Two Years Ago – Snowy Pecan Balls
Three Years Ago – Chocolate Truffles
Four Years Ago – Smoked Salmon Mousse
Five Years Ago – Roasted Beans
Six Years Ago – Winter Soup with Pasta, Beans & Greens
Or Click Here! for a complete list of and links to all the recipes on this blog!

How are your holiday preparations going? Feel free to share – let’s get a conversation going.

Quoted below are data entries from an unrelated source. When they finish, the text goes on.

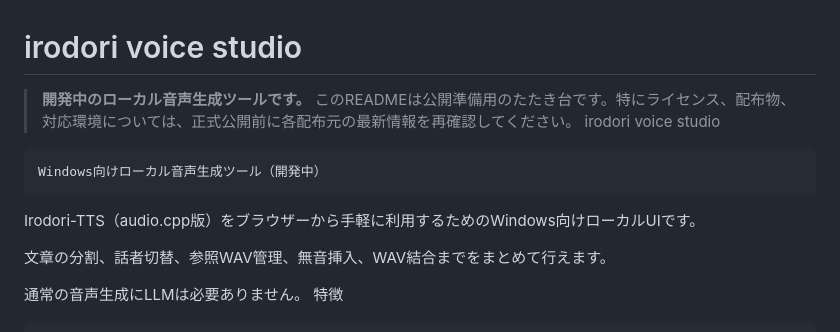
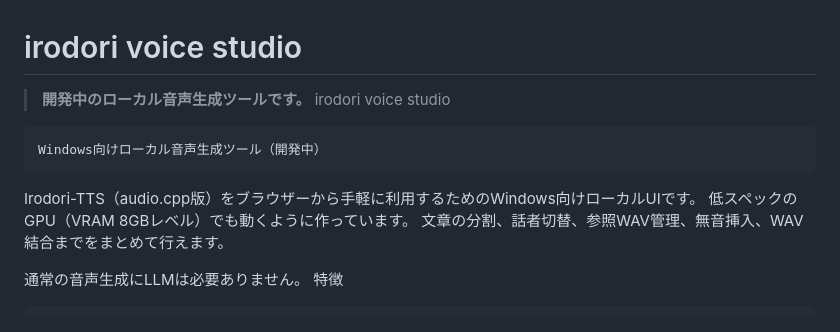
Before and after one commit to rucks1989-blip/irodori-voice-studio, a Markdown page: README.md, the part around the change. GitHub-like rendering.

```diff
--- a/README.md
+++ b/README.md
@@ -1,13 +1,12 @@
 # irodori voice studio
 
 > **開発中のローカル音声生成ツールです。**
-> このREADMEは公開準備用のたたき台です。特にライセンス、配布物、対応環境については、正式公開前に各配布元の最新情報を再確認してください。
 irodori voice studio
 
     Windows向けローカル音声生成ツール（開発中）
 
 Irodori-TTS（audio.cpp版）をブラウザーから手軽に利用するためのWindows向けローカルUIです。
-
+低スペックのGPU（VRAM 8GBレベル）でも動くように作っています。
 文章の分割、話者切替、参照WAV管理、無音挿入、WAV結合までをまとめて行えます。
 
 通常の音声生成にLLMは必要ありません。
```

Want more? I’ve got links to lots more to read, see & cook. In addition, I hope that you will take a minute to learn about my philanthropic project Eat Well-Do Good. © Susan W. Nye, 2014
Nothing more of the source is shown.